Wordplay is a blog project featuring posts from students enrolled in ENG 320 Grammar and Linguistics (Fall 2019)
Learning is Ruff: Bad habits Boot camp
by Ashley Fattig
Thinking back on the basics of language, and comparing the past learning strategies of others, has me thinking of breaking bad habits–similar to those bad habits that occur when puppy training. Similar to bringing home a new puppy, small bad habits over time, turn into big bad habits over time. Coincidentally, I have two new puppies at home. While I focus my attention on breaking their bad habits at home, I can simultaneously work on breaking my bad writing habits as well.
Meet Snow. Snow is as cute as a button, but Snow lacks some fundamental basic common courtesies as a roommate. These courtesies consist of: Respecting bedtime hours, valuing the property of others, and proper bathroom etiquette. Don’t be like Snow.
According to the article: “7 Bad Writing Habits You Learned in School,” the number one habit in student writing is:
- Trying to sound like dead people
“Sure, Chaucer and Thomas More and Shakespeare were the stud muffins of their day, but you don’t see them on the New York Times Bestseller List now.” (Morrow)

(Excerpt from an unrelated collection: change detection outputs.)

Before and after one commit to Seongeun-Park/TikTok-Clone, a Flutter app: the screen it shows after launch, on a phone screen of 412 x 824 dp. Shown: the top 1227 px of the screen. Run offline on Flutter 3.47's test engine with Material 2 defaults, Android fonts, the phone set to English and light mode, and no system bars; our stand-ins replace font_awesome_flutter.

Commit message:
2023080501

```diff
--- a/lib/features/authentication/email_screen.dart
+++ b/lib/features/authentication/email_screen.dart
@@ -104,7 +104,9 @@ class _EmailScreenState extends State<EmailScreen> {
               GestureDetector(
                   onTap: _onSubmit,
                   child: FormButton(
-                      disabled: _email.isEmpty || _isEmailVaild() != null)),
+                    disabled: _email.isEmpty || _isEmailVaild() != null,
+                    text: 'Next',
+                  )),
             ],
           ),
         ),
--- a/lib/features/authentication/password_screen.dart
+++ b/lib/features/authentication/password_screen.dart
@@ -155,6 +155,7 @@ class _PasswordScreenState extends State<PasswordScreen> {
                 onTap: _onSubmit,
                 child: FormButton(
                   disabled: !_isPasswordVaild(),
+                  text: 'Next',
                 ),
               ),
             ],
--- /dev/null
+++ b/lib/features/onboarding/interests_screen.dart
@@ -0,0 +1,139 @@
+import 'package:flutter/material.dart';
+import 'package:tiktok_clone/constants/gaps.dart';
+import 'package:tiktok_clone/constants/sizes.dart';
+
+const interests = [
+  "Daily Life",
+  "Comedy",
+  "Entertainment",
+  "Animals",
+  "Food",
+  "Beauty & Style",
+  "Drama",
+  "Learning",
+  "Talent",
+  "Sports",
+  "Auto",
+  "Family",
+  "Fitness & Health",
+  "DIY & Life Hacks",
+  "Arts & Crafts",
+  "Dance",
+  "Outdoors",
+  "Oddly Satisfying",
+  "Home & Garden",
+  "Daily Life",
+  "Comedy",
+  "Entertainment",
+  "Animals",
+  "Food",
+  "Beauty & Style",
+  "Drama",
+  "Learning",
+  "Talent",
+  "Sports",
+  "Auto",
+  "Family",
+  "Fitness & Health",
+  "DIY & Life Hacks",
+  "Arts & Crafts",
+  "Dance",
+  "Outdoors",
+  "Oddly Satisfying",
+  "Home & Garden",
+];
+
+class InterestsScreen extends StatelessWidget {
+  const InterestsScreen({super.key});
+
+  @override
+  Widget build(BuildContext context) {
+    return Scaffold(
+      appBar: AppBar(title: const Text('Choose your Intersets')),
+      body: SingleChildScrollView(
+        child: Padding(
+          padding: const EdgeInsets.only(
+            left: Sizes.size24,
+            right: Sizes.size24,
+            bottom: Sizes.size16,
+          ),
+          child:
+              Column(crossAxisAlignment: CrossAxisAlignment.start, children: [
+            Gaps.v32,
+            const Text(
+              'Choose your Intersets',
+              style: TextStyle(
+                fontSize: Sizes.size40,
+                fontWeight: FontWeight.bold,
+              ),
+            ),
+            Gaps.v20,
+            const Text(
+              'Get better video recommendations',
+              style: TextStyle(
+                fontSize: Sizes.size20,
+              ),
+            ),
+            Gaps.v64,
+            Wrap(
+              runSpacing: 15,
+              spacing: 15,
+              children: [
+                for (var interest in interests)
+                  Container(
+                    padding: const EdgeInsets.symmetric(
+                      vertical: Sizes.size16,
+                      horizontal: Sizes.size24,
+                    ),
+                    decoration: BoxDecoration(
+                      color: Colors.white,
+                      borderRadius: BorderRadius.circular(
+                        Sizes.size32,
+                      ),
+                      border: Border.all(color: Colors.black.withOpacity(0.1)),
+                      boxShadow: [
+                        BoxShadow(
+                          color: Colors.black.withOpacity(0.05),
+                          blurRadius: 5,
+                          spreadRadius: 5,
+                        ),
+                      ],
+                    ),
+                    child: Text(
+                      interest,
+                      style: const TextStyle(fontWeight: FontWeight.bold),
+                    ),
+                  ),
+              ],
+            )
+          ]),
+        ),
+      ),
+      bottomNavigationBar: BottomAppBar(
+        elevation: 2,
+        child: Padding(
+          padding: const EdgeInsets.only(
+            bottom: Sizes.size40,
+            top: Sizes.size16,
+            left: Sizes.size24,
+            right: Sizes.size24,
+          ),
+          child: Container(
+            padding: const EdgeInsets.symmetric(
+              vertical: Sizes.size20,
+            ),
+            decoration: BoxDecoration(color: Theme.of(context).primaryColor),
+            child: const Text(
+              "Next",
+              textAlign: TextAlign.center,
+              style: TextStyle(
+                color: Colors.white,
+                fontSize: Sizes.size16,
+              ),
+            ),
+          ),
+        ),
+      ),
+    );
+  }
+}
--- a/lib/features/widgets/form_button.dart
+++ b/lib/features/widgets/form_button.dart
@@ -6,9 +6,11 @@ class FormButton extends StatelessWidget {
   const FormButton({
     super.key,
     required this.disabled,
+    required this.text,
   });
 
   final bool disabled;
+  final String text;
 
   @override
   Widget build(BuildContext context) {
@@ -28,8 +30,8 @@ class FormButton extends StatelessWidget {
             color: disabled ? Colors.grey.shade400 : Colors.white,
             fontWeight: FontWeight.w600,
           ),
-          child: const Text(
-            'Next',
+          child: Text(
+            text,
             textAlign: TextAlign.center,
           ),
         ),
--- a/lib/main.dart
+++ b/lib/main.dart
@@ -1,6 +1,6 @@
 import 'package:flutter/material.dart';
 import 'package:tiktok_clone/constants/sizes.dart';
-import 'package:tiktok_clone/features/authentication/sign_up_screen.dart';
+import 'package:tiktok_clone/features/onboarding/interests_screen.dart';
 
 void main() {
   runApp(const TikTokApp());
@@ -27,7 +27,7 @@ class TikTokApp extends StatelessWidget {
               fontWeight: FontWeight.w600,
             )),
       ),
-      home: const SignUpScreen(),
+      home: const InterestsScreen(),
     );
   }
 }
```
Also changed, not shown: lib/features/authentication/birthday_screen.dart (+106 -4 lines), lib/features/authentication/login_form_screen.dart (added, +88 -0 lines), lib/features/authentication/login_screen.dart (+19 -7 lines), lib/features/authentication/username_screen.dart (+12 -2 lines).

-Now if I had written Snow’s introduction in a more original manner I would have said: Meet Snow. Snow is as cute as a button, but she takes some getting used to. In her spare time Snow’s hobbies include howling at the moon, chewing my favorite pairs of shoes, and peeing on the rug. Don’t be like Snow.
Luckily, with some practice and guidelines, bad habits like these can be broken. Snow is now on a strict doggie schedule. With set bathroom times to avoid peeing on the rugs, she’ll be in tip-top shape in no time! Accountability for one another can be an asset to help from falling into old patterns. If you find yourself slipping into old habits it can often be helpful to have a friend, or peer read your work for critique. If they don’t think the voice sounds like you, maybe you should rethink the diction.

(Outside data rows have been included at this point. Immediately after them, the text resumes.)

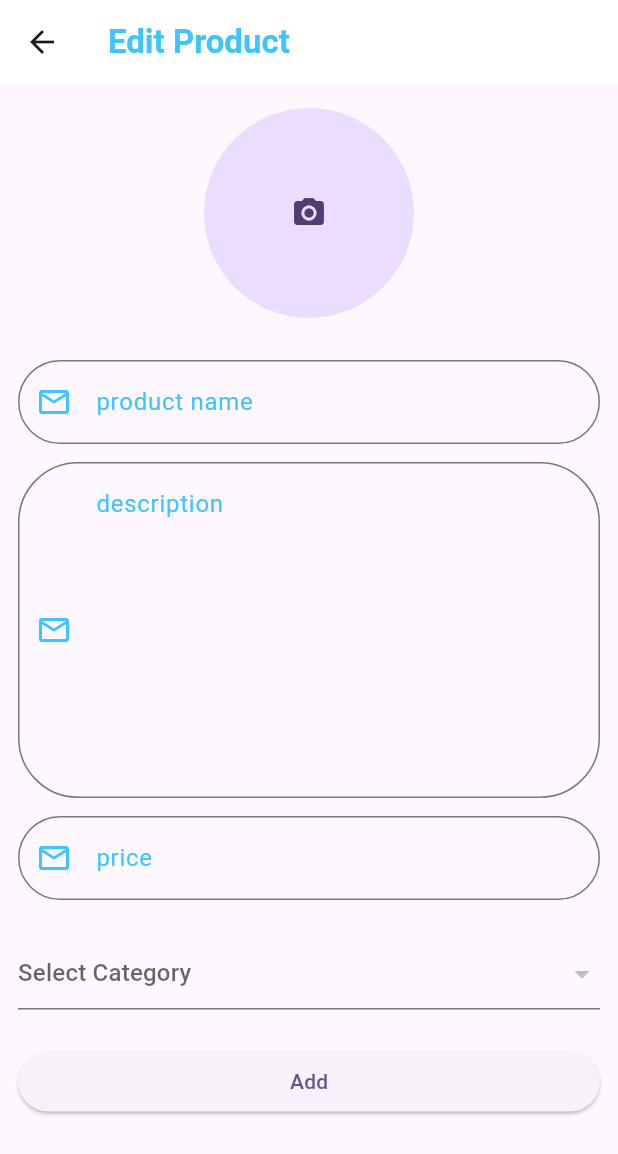
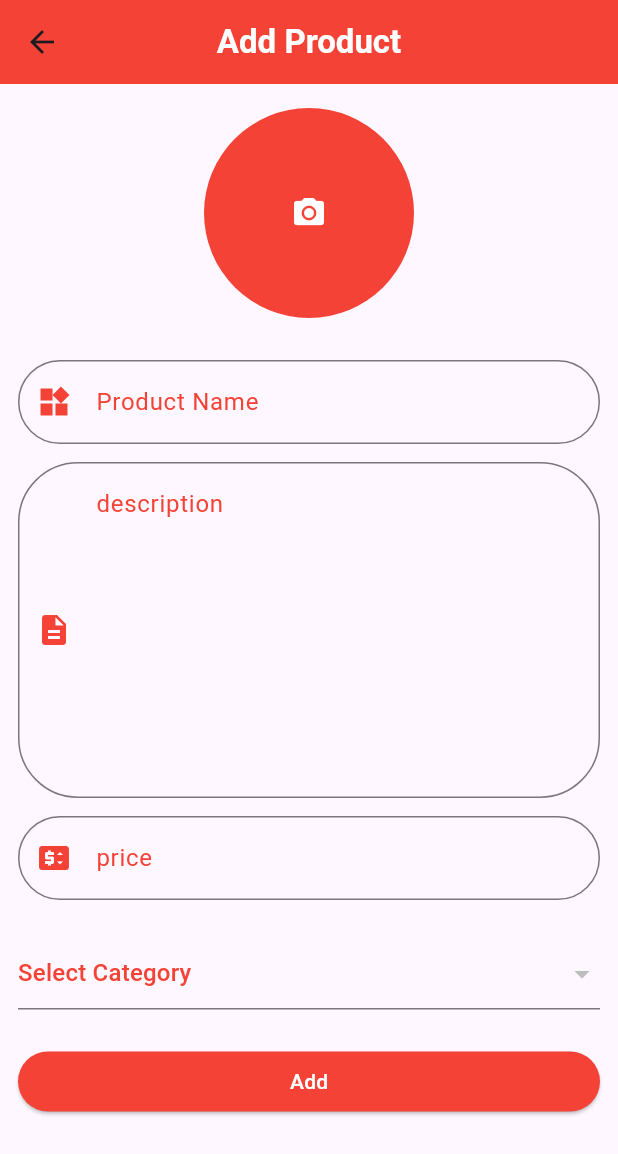
Before and after one commit to ShahidC0de/E-commerce-App-Admin-Panel-, a Flutter app: the ProductView screen opened directly, after a tap on the "add circle" icon, on a phone screen of 412 x 824 dp. Shown: the top 1154 px of the screen. Run offline on Flutter 3.47's test engine with Material 3 defaults, Android fonts, the phone set to English and light mode, and no system bars; our stand-ins replace cloud_firestore, firebase_core, firebase_storage, fluttertoast, image_picker; accounts and stored records are empty.

Commit message:
All Done

```diff
--- a/lib/screens/add_product.dart
+++ b/lib/screens/add_product.dart
@@ -40,11 +40,12 @@ class _AddProductState extends State<AddProduct> {
     AppProvider appProvider = Provider.of<AppProvider>(context);
     return Scaffold(
       appBar: AppBar(
-        backgroundColor: Colors.white,
+        backgroundColor: Colors.red,
+        centerTitle: true,
         title: const Text(
-          "Edit Product",
+          "Add Product",
           style: TextStyle(
-            color: Colors.lightBlueAccent,
+            color: Colors.white,
             fontWeight: FontWeight.bold,
           ),
         ),
@@ -56,8 +57,12 @@ class _AddProductState extends State<AddProduct> {
               ? CupertinoButton(
                   onPressed: takePicture,
                   child: const CircleAvatar(
+                    backgroundColor: Colors.red,
                     radius: 70,
-                    child: Icon(Icons.camera_alt),
+                    child: Icon(
+                      Icons.camera_alt,
+                      color: Colors.white,
+                    ),
                   ),
                 )
               : CupertinoButton(
@@ -73,18 +78,18 @@ class _AddProductState extends State<AddProduct> {
           ),
           TextFormField(
             controller: name,
-            keyboardType: TextInputType.emailAddress,
+            keyboardType: TextInputType.name,
             decoration: InputDecoration(
                 //decoration of textformfield.
                 //EMAIL TEXTFORM FILED
-                hintText: 'product name',
+                hintText: 'Product Name',
                 hintStyle: const TextStyle(
-                  color: Colors.lightBlueAccent,
+                  color: Colors.red,
                 ),
                 prefixIcon: const Icon(
                   //putting an icon.
-                  Icons.email_outlined,
-                  color: Colors.lightBlueAccent,
+                  Icons.widgets,
+                  color: Colors.red,
                 ),
                 border: OutlineInputBorder(
                   borderSide: const BorderSide(
@@ -95,7 +100,7 @@ class _AddProductState extends State<AddProduct> {
                 focusedBorder: OutlineInputBorder(
                   borderSide: const BorderSide(
                     width: 2,
-                    color: Colors.lightBlueAccent,
+                    color: Colors.red,
                   ),
                   borderRadius: BorderRadius.circular(40.0),
                 )),
@@ -105,19 +110,19 @@ class _AddProductState extends State<AddProduct> {
           ),
           TextFormField(
             controller: description,
-            keyboardType: TextInputType.emailAddress,
+            keyboardType: TextInputType.text,
             maxLines: 8,
             decoration: InputDecoration(
                 //decoration of textformfield.
                 //EMAIL TEXTFORM FILED
                 hintText: 'description',
                 hintStyle: const TextStyle(
-                  color: Colors.lightBlueAccent,
+                  color: Colors.red,
                 ),
                 prefixIcon: const Icon(
                   //putting an icon.
-                  Icons.email_outlined,
-                  color: Colors.lightBlueAccent,
+                  Icons.description,
+                  color: Colors.red,
                 ),
                 border: OutlineInputBorder(
                   borderSide: const BorderSide(
@@ -128,7 +133,7 @@ class _AddProductState extends State<AddProduct> {
                 focusedBorder: OutlineInputBorder(
                   borderSide: const BorderSide(
                     width: 2,
-                    color: Colors.lightBlueAccent,
+                    color: Colors.red,
                   ),
                   borderRadius: BorderRadius.circular(40.0),
                 )),
@@ -144,12 +149,12 @@ class _AddProductState extends State<AddProduct> {
                 //EMAIL TEXTFORM FILED
                 hintText: 'price',
                 hintStyle: const TextStyle(
-                  color: Colors.lightBlueAccent,
+                  color: Colors.red,
                 ),
                 prefixIcon: const Icon(
                   //putting an icon.
-                  Icons.email_outlined,
-                  color: Colors.lightBlueAccent,
+                  Icons.price_change,
+                  color: Colors.red,
                 ),
                 border: OutlineInputBorder(
                   borderSide: const BorderSide(
@@ -160,7 +165,7 @@ class _AddProductState extends State<AddProduct> {
                 focusedBorder: OutlineInputBorder(
                   borderSide: const BorderSide(
                     width: 2,
-                    color: Colors.lightBlueAccent,
+                    color: Colors.red,
                   ),
                   borderRadius: BorderRadius.circular(40.0),
                 )),
@@ -172,6 +177,9 @@ class _AddProductState extends State<AddProduct> {
             value: _selectedCategory,
             hint: const Text(
               'Select Category',
+              style: TextStyle(
+                color: Colors.red,
+              ),
             ),
             isExpanded: true,
             onChanged: (value) {
@@ -192,6 +200,9 @@ class _AddProductState extends State<AddProduct> {
             height: 24.0,
           ),
           ElevatedButton(
+              style: ElevatedButton.styleFrom(
+                backgroundColor: Colors.red,
+              ),
               onPressed: () async {
                 if (image == null ||
                     _selectedCategory == null ||
@@ -207,7 +218,12 @@ class _AddProductState extends State<AddProduct> {
                   Navigator.of(context).pop();
                 }
               },
-              child: const Text("Add"))
+              child: const Text(
+                "Add",
+                style: TextStyle(
+                  color: Colors.white,
+                ),
+              ))
         ],
       ),
     );
--- a/lib/screens/edit_profile.dart
+++ b/lib/screens/edit_profile.dart
@@ -108,7 +108,7 @@ class _EditProfileState extends State<EditProfile> {
             height: 25.0,
           ),
           SizedBox(
-            height: 50,
+            height: 55,
             width: double.infinity,
             child: ElevatedButton(
                 style: ElevatedButton.styleFrom(
--- a/lib/screens/product_page.dart
+++ b/lib/screens/product_page.dart
@@ -19,16 +19,23 @@ class _ProductViewState extends State<ProductView> {
 
     return Scaffold(
       appBar: AppBar(
+        backgroundColor: Colors.red,
         actions: [
           IconButton(
               onPressed: () {
                 Navigator.of(context).push(
                     MaterialPageRoute(builder: (ctx) => const AddProduct()));
               },
-              icon: const Icon(Icons.add_circle))
+              icon: const Icon(
+                Icons.add_circle,
+                color: Colors.white,
+              ))
         ],
         centerTitle: true,
-        title: const Text('Products'),
+        title: const Text(
+          'Products',
+          style: TextStyle(color: Colors.white, fontWeight: FontWeight.bold),
+        ),
       ),
       body: Padding(
         padding: const EdgeInsets.all(8.0),
```
Also changed, not shown: lib/screens/add_category.dart (+22 -9 lines), lib/screens/category_view.dart (+12 -2 lines), lib/screens/edit_product.dart (+28 -21 lines), lib/screens/single_category_item.dart (+8 -2 lines), lib/screens/single_product_item.dart (+17 -5 lines).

Meet Zero. Zero loves to dig. Sometimes when Mom and Dad turn there back Zero likes to dig his way under the fence, and run away from home. With Zero on the lose, we run around like chickens with our heads cut off. This makes for a very unproductive day. Don’t be like Zero.
According to the article: “30 of the Most Common Grammatical Errors We All Need to Stop Making,” the number one error made by students is:
- They’re vs. Their vs. There
If this is a grammatical error that you find yourself struggling with here is a little graphic to help you remember!
- Their- a possessive pronoun: Ex. “their car is blue” The car is belonging to the person being discussed.
- There- used as an adjective, or adverb: Ex. “Zero ran over there” Typically, this form is referring to location, and occasionally location in an abstract sense, such as, “Whoop there it is”
- They’re- a contraction of the two words “they” and “are”: Ex. “They’re going to be late to the movies”
The same article also lists the number nineteenth error as:
- Lose vs. Loose
Read it out loud. If it sounds funky, it probably is.
-Be careful, or you’ll lose your dog, like me.
-My naughty dog is on the loose!
And according to an article from the University of North Carolina at Chapel Hill:
The Problem with Clichés—“they are general statements that do not add any detailed evidence or unique support to a piece of writing, whether that writing is a personal statement or an academic essay.”
There is a degree of grey area for this matter, simply because it all depends on the type of writing that you are pursuing. For instance, a college essay is more formal in structure; however, with blog type assignments you can play around more with language to incorporate personality, or to add to the voice of the piece.
Every dog has his day.
Birds of a Feather flock together.
With a few new learned tricks, you too can be the goodest of boys!!
Morrow, Jonathan MorrowJon, et al. “7 Bad Writing Habits You Learned in School.” Copyblogger, 12 Oct. 2016, www.copyblogger.com/bad-writing-habits/
Zantal-Wiener, Amanda. “30 Of the Most Common Grammatical Errors We All Need to Stop Making.” HubSpot Blog, blog.hubspot.com/marketing/common-grammar-mistakes-list.
“Clichés.” The Writing Center, writingcenter.unc.edu/tips-and-tools/cliches/.
Ashley Fattig is a senior at CSC. She is originally from Alliance, NE, but chose CSC because of the affordability and distance from home. She currently studies General Business with a minor in writing, and works at First National Bank of North Platte and would like to pursue mortgage banking after graduation.